_Exercise materials:_
[Start of section]
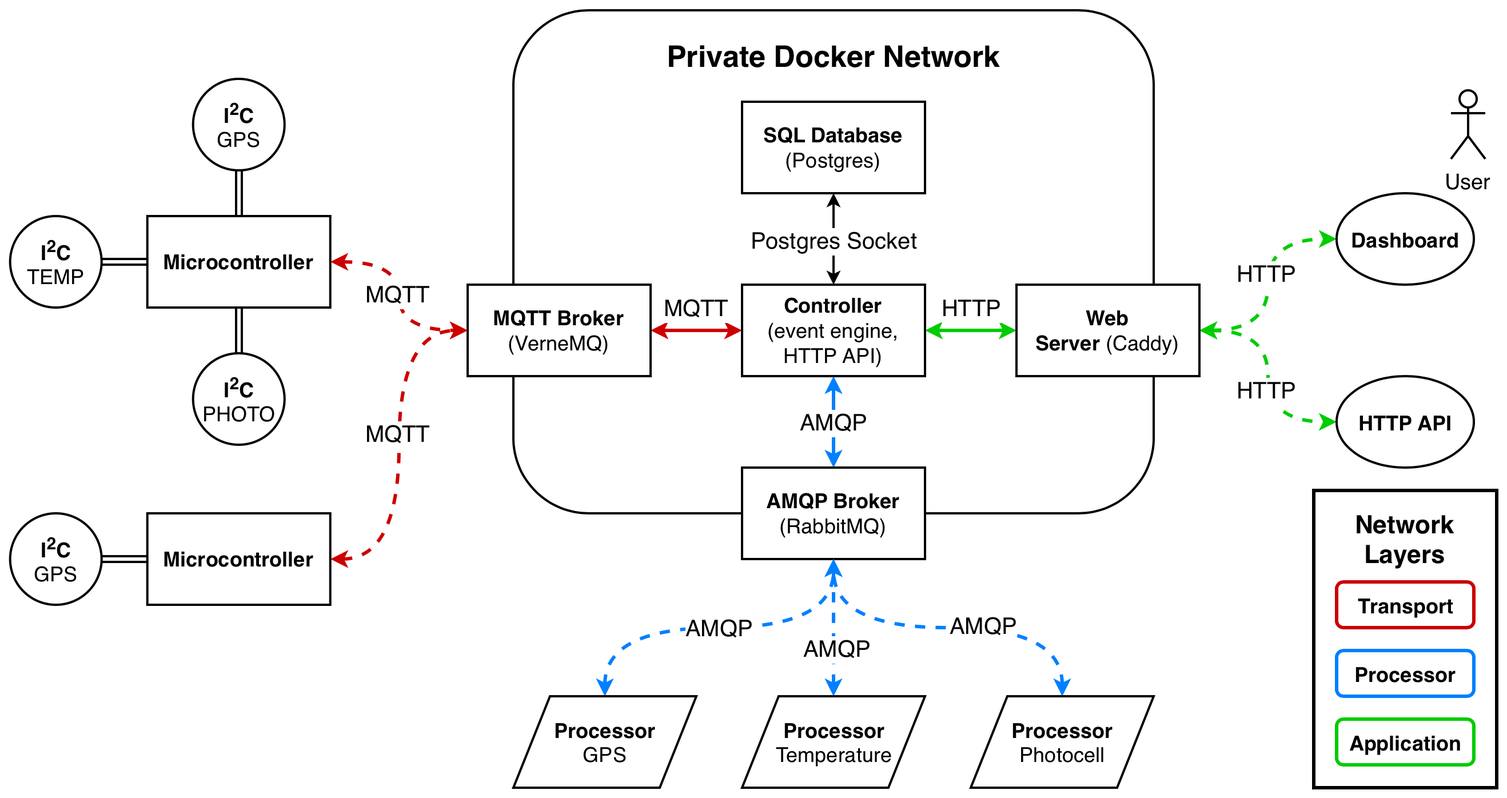
Before: docs/architecture.png, a diagram exported from draw.io (emilyhorsman/4zp6). Source tidied: cells renumbered, new cells last; positions are measured from the earlier drawing's top-left corner, leaving out a move shared by most shapes.
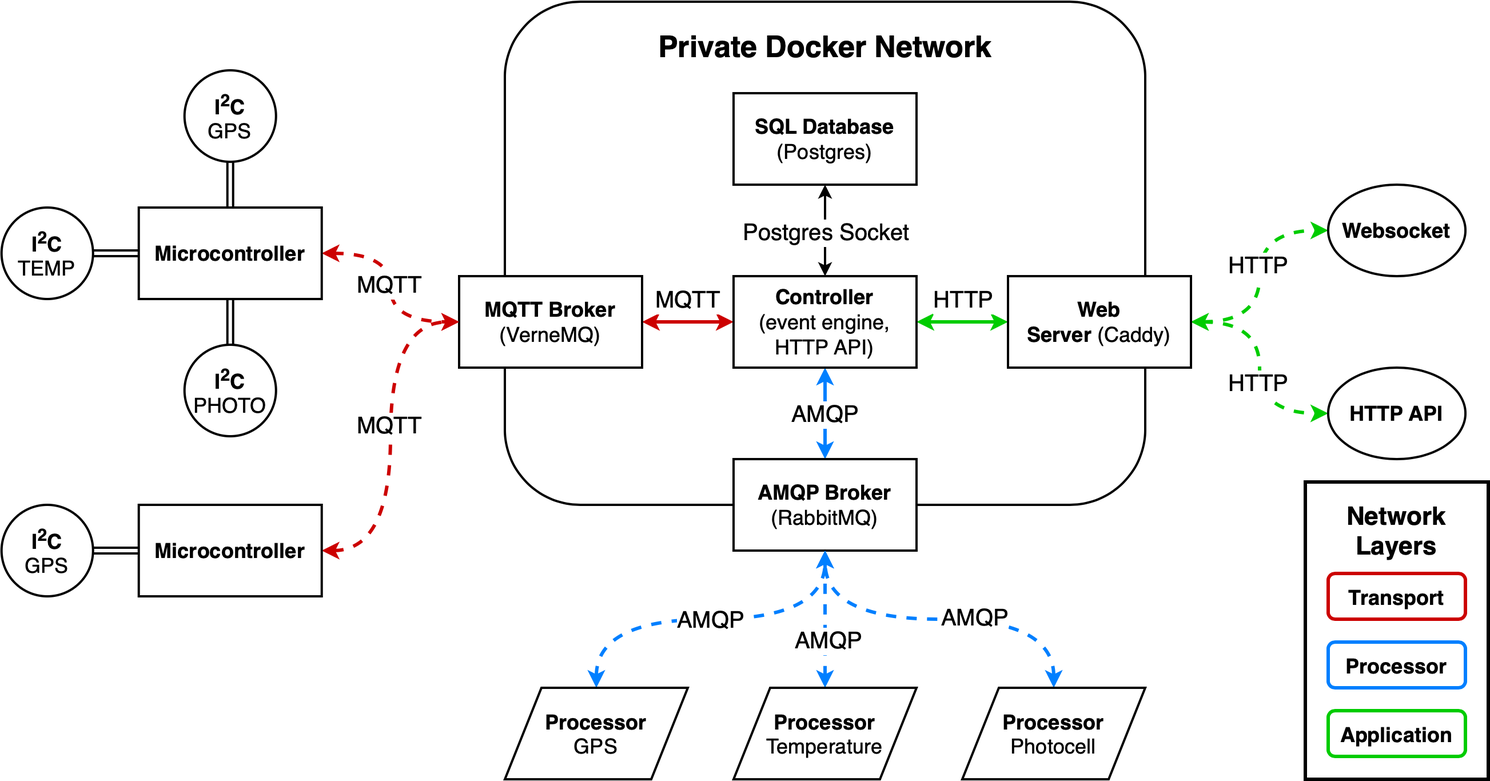
After the change.

What changed in the source:
```diff
@@ -61,7 +61,7 @@
     <mxCell id="18" value="&lt;font size=&quot;4&quot;&gt;&lt;b&gt;SQL Database&lt;/b&gt; (Postgres)&lt;/font&gt;" style="rounded=0;whiteSpace=wrap;html=1;fontSize=16;strokeWidth=2;" parent="1" vertex="1">
       <mxGeometry x="640" y="80" width="160" height="80" as="geometry" />
     </mxCell>
-    <mxCell id="19" style="edgeStyle=orthogonalEdgeStyle;curved=1;jettySize=auto;html=1;exitX=1;exitY=0.5;exitDx=0;exitDy=0;entryX=0;entryY=0.5;entryDx=0;entryDy=0;dashed=1;startArrow=classic;startFill=1;endArrow=classic;endFill=1;strokeWidth=3;fontSize=19;strokeColor=#00CC00;" parent="1" edge="1" source="23" target="45">
+    <mxCell id="19" style="edgeStyle=orthogonalEdgeStyle;curved=1;jettySize=auto;html=1;exitX=1;exitY=0.5;exitDx=0;exitDy=0;entryX=0;entryY=0.5;entryDx=0;entryDy=0;dashed=1;startArrow=classic;startFill=1;endArrow=classic;endFill=1;strokeWidth=3;fontSize=19;strokeColor=#00CC00;" parent="1" edge="1" source="23" target="44">
       <mxGeometry relative="1" as="geometry" />
     </mxCell>
     <mxCell id="20" value="HTTP" style="text;html=1;align=center;verticalAlign=middle;labelBackgroundColor=#ffffff;fontSize=20;fontColor=#000000;" parent="19" vertex="1">
@@ -69,7 +69,7 @@
         <mxPoint y="-9.7" as="offset" />
       </mxGeometry>
     </mxCell>
-    <mxCell id="21" style="edgeStyle=orthogonalEdgeStyle;curved=1;jettySize=auto;html=1;exitX=1;exitY=0.5;exitDx=0;exitDy=0;entryX=0;entryY=0.5;entryDx=0;entryDy=0;dashed=1;startArrow=classic;startFill=1;endArrow=classic;endFill=1;strokeWidth=3;fontSize=19;strokeColor=#00CC00;" parent="1" edge="1" source="23" target="46">
+    <mxCell id="21" style="edgeStyle=orthogonalEdgeStyle;curved=1;jettySize=auto;html=1;exitX=1;exitY=0.5;exitDx=0;exitDy=0;entryX=0;entryY=0.5;entryDx=0;entryDy=0;dashed=1;startArrow=classic;startFill=1;endArrow=classic;endFill=1;strokeWidth=3;fontSize=19;strokeColor=#00CC00;" parent="1" edge="1" source="23" target="45">
       <mxGeometry relative="1" as="geometry" />
     </mxCell>
     <mxCell id="22" value="HTTP" style="text;html=1;align=center;verticalAlign=middle;labelBackgroundColor=#ffffff;fontSize=20;fontColor=#000000;" parent="21" vertex="1">
@@ -144,35 +144,32 @@
     <mxCell id="43" value="&lt;font style=&quot;font-size: 18px&quot;&gt;&lt;b&gt;I&lt;sup&gt;2&lt;/sup&gt;C&lt;/b&gt;&lt;br&gt;GPS&lt;/font&gt;" style="ellipse;whiteSpace=wrap;html=1;strokeWidth=2;fillColor=#ffffff;" parent="1" vertex="1">
       <mxGeometry x="-0.1" y="440" width="80" height="80" as="geometry" />
     </mxCell>
-    <mxCell id="44" value="User" style="shape=umlActor;verticalLabelPosition=bottom;labelBackgroundColor=#ffffff;verticalAlign=top;html=1;outlineConnect=0;strokeWidth=2;fillColor=#ffffff;fontSize=19;" parent="1" vertex="1">
-      <mxGeometry x="1260" y="70" width="30" height="60" as="geometry" />
+    <mxCell id="44" value="&lt;font style=&quot;font-size: 18px&quot;&gt;&lt;b&gt;Websocket&lt;/b&gt;&lt;/font&gt;" style="ellipse;whiteSpace=wrap;html=1;strokeWidth=2;fillColor=#ffffff;" parent="1" vertex="1">
+      <mxGeometry x="1160" y="160" width="120" height="80" as="geometry" />
     </mxCell>
-    <mxCell id="45" value="&lt;font style=&quot;font-size: 18px&quot;&gt;&lt;b&gt;Dashboard&lt;/b&gt;&lt;/font&gt;" style="ellipse;whiteSpace=wrap;html=1;strokeWidth=2;fillColor=#ffffff;" parent="1" vertex="1">
-      <mxGeometry x="1160" y="160" width="120" height="80" as="geometry" />
+    <mxCell id="45" value="&lt;font size=&quot;4&quot;&gt;&lt;b&gt;HTTP API&lt;/b&gt;&lt;/font&gt;" style="ellipse;whiteSpace=wrap;html=1;strokeWidth=2;fillColor=#ffffff;" parent="1" vertex="1">
+      <mxGeometry x="1160" y="320" width="120" height="80" as="geometry" />
     </mxCell>
-    <mxCell id="46" value="&lt;font size=&quot;4&quot;&gt;&lt;b&gt;HTTP API&lt;/b&gt;&lt;/font&gt;" style="ellipse;whiteSpace=wrap;html=1;strokeWidth=2;fillColor=#ffffff;" parent="1" vertex="1">
-      <mxGeometry x="1160" y="320" width="120" height="80" as="geometry" />
+    <mxCell id="46" value="&lt;font style=&quot;font-size: 26px&quot;&gt;Private Docker Network&lt;/font&gt;" style="text;html=1;strokeColor=none;fillColor=none;align=center;verticalAlign=middle;whiteSpace=wrap;rounded=0;fontSize=20;fontColor=#000000;fontStyle=1;" parent="1" vertex="1">
+      <mxGeometry x="572.5" y="30" width="295" height="20" as="geometry" />
     </mxCell>
-    <mxCell id="47" value="&lt;font style=&quot;font-size: 26px&quot;&gt;Private Docker Network&lt;/font&gt;" style="text;html=1;strokeColor=none;fillColor=none;align=center;verticalAlign=middle;whiteSpace=wrap;rounded=0;fontSize=20;fontColor=#000000;fontStyle=1;" parent="1" vertex="1">
-      <mxGeometry x="572.5" y="30" width="295" height="20" as="geometry" />
+    <mxCell id="47" style="edgeStyle=orthogonalEdgeStyle;curved=1;orthogonalLoop=1;jettySize=auto;html=1;exitX=0.5;exitY=1;exitDx=0;exitDy=0;labelBackgroundColor=#CC0000;startArrow=classic;startFill=1;endArrow=classic;endFill=1;strokeColor=#00CC00;strokeWidth=3;fontSize=20;fontColor=#000000;" parent="1" edge="1">
+      <mxGeometry relative="1" as="geometry">
+        <mxPoint x="1190" y="639.7" as="sourcePoint" />
+        <mxPoint x="1190" y="640" as="targetPoint" />
+      </mxGeometry>
     </mxCell>
-    <mxCell id="48" style="edgeStyle=orthogonalEdgeStyle;curved=1;orthogonalLoop=1;jettySize=auto;html=1;exitX=0.5;exitY=1;exitDx=0;exitDy=0;labelBackgroundColor=#CC0000;startArrow=classic;startFill=1;endArrow=classic;endFill=1;strokeColor=#00CC00;strokeWidth=3;fontSize=20;fontColor=#000000;" parent="1" edge="1">
-      <mxGeometry relative="1" as="geometry">
-        <mxPoint x="1190" y="639.7" as="sourcePoint" />
-        <mxPoint x="1190" y="640" as="targetPoint" />
-      </mxGeometry>
+    <mxCell id="48" value="&lt;font style=&quot;font-size: 18px&quot;&gt;&lt;b&gt;Transport&lt;/b&gt;&lt;/font&gt;" style="rounded=1;whiteSpace=wrap;html=1;strokeColor=#CC0000;strokeWidth=3;fillColor=#FFFFFF;fontSize=22;fontColor=#000000;" parent="1" vertex="1">
+      <mxGeometry x="1160" y="500" width="120" height="40" as="geometry" />
     </mxCell>
-    <mxCell id="49" value="&lt;font style=&quot;font-size: 18px&quot;&gt;&lt;b&gt;Transport&lt;/b&gt;&lt;/font&gt;" style="rounded=1;whiteSpace=wrap;html=1;strokeColor=#CC0000;strokeWidth=3;fillColor=#FFFFFF;fontSize=22;fontColor=#000000;" parent="1" vertex="1">
-      <mxGeometry x="1160" y="500" width="120" height="40" as="geometry" />
+    <mxCell id="49" value="&lt;font style=&quot;font-size: 18px&quot;&gt;&lt;b&gt;Processor&lt;/b&gt;&lt;/font&gt;" style="rounded=1;whiteSpace=wrap;html=1;strokeColor=#007FFF;strokeWidth=3;fillColor=#FFFFFF;fontSize=22;fontColor=#000000;" parent="1" vertex="1">
+      <mxGeometry x="1160" y="560" width="120" height="40" as="geometry" />
     </mxCell>
-    <mxCell id="50" value="&lt;font style=&quot;font-size: 18px&quot;&gt;&lt;b&gt;Processor&lt;/b&gt;&lt;/font&gt;" style="rounded=1;whiteSpace=wrap;html=1;strokeColor=#007FFF;strokeWidth=3;fillColor=#FFFFFF;fontSize=22;fontColor=#000000;" parent="1" vertex="1">
-      <mxGeometry x="1160" y="560" width="120" height="40" as="geometry" />
+    <mxCell id="50" value="&lt;font style=&quot;font-size: 18px&quot;&gt;&lt;b&gt;Application&lt;/b&gt;&lt;/font&gt;" style="rounded=1;whiteSpace=wrap;html=1;strokeColor=#00CC00;strokeWidth=3;fillColor=#FFFFFF;fontSize=22;fontColor=#000000;" parent="1" vertex="1">
+      <mxGeometry x="1160" y="620" width="120" height="40" as="geometry" />
     </mxCell>
-    <mxCell id="51" value="&lt;font style=&quot;font-size: 18px&quot;&gt;&lt;b&gt;Application&lt;/b&gt;&lt;/font&gt;" style="rounded=1;whiteSpace=wrap;html=1;strokeColor=#00CC00;strokeWidth=3;fillColor=#FFFFFF;fontSize=22;fontColor=#000000;" parent="1" vertex="1">
-      <mxGeometry x="1160" y="620" width="120" height="40" as="geometry" />
+    <mxCell id="51" value="&lt;b&gt;Network Layers&lt;/b&gt;" style="text;html=1;strokeColor=none;fillColor=none;align=center;verticalAlign=middle;whiteSpace=wrap;rounded=0;fontSize=22;fontColor=#000000;" parent="1" vertex="1">
+      <mxGeometry x="1150" y="440" width="140" height="45" as="geometry" />
     </mxCell>
-    <mxCell id="52" value="&lt;b&gt;Network Layers&lt;/b&gt;" style="text;html=1;strokeColor=none;fillColor=none;align=center;verticalAlign=middle;whiteSpace=wrap;rounded=0;fontSize=22;fontColor=#000000;" parent="1" vertex="1">
-      <mxGeometry x="1150" y="440" width="140" height="45" as="geometry" />
-    </mxCell>
   </root>
 </mxGraphModel>
```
[End of section]
_Problem to solve:_
Pick out every line above that contains the word "relative" and copy it.

_Written answer:_
       <mxGeometry relative="1" as="geometry" />
       <mxGeometry relative="1" as="geometry" />
+      <mxGeometry relative="1" as="geometry">
-      <mxGeometry relative="1" as="geometry">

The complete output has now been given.